There is much that is interesting in Sue Healey’s Platform Paper published by Currency Press on 1 August 2019. What I found very readable was the information about Healey’s early career. There were her early dancing days in New Zealand, her father’s interest in making Super 8 movies, the nuns who taught her at school, her move to Australia, her student days at the Victorian College of the Arts, and her work with Nanette Hassall and DanceWorks. It was good too to read her discussion of the various processes she has gone through to develop her exceptional film making techniques, her thoughts on the various short films she made, and her remarks on her more recent move to making longer works. Some of her films have been reviewed on this website, most recently Eileen, and I have thoroughly enjoyed writing about them.
All this background leads in the Platform Paper to the three provocations Healey presents at the end of the paper. They basically relate to the role of independent dance and independent artists in society and culture. In a slightly abbreviated form the provocations are:
- Independent dance artists deserve to be funded in a more realistic and sustainable manner.
- Dance must extend its boundaries without losing sight of its own intrinsic qualities as a discipline.
- We need an active debate about why dance continues to be relevant, who creates this relevance, and how to generate new opportunities for artists.
What bothers me, however, is the reliance throughout the paper on what I think has become a cliché: dance is ephemeral (with the often unspoken but usually implied notion that, as a result, dance has nothing much to offer conceptually, intellectually or any other ‘-ually’ word). I realise, of course, that Healey does not fall into the category of someone who thinks that dance has no lasting value because it is ephemeral, but many do think that way. Of course dance is ephemeral but so is anything we see (or hear) in the theatre. Is it the existence of words and a script connected with a play, or the existence of musical notation in a concert that causes many to think that these art forms are not so ephemeral and therefore more worthy in some way?
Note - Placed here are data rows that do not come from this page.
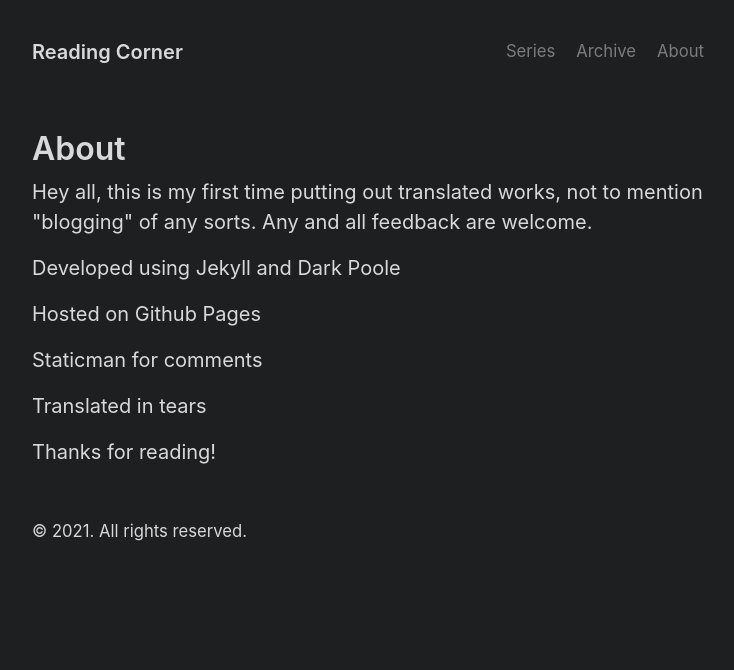
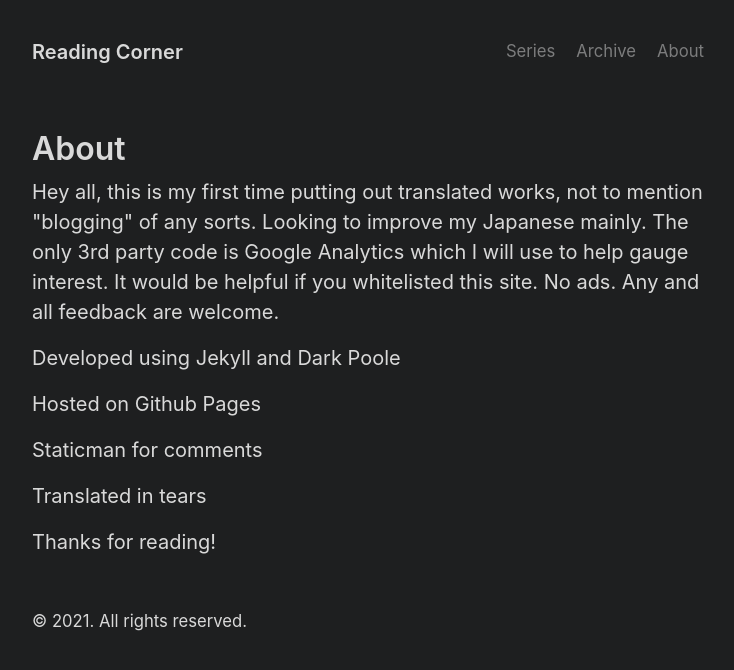
Before and after one commit to Kiwilicious/reading-corner, a Jekyll site: the page built from about.html, in a window 1280 px wide. Shown: the top 670 px of the page, without its empty margins (272-1006 px from the left). Built offline with Jekyll 4.4.1, drawn with Linux system fonts in a browser that asks for light colours.

Commit message:
edit pages

```diff
--- a/404.html
+++ b/404.html
@@ -8,8 +8,7 @@ permalink: 404.html
   <h1>404: Page not found</h1>
 
   <p class="lead">
-    Sorry, we've misplaced that URL or it's pointing to something that doesn't
-    exist. <a href="{{ site.baseurl }}/">Head back home</a> to try finding it
-    again.
+    Sorry, it seems that the princess is in another castle.<br />
+    <a href="{{ site.baseurl }}/">Head back home</a> to look for her again.
   </p>
 </div>
--- a/about.html
+++ b/about.html
@@ -8,7 +8,10 @@ title: About
 
   <p>
     Hey all, this is my first time putting out translated works, not to mention
-    "blogging" of any sorts. Any and all feedback are welcome.
+    "blogging" of any sorts. Looking to improve my Japanese mainly. The only 3rd
+    party code is Google Analytics which I will use to help gauge interest. It
+    would be helpful if you whitelisted this site. No ads. Any and all feedback
+    are welcome.
   </p>
 
   <p>Developed using Jekyll and Dark Poole</p>
```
As it happens there are dance works these days that use words in various circumstances and for various reasons. Lloyd Newson’s creations come to mind immediately. And, of course, Healey first ventured into film making to ‘make dance stay around for a bit longer’.
Despite the above, I really enjoyed Healey’s paper, and the Vimeo links to selections from her film works are a bonus. But I would have loved the paper to have had a fourth provocation that questions the notion of ephemerality in the arts and how people outside the immediate dance world can be persuaded that this does not make dance an inferior art form. We always seem to be justifying its presence.
Capturing the vanishing: a choreographer and film by Sue Healey. Platform Paper No. 60, August 2019. (Sydney: Currency House). More information at www.currencyhouse.org.au
For more about Sue Healey on this website follow this tag link.
Michelle Potter, 13 August 2019
Featured image: Sue Healey and Sarah Jayne Howard during the filming of Virtuosi, 2012. Courtesy of Sue Healey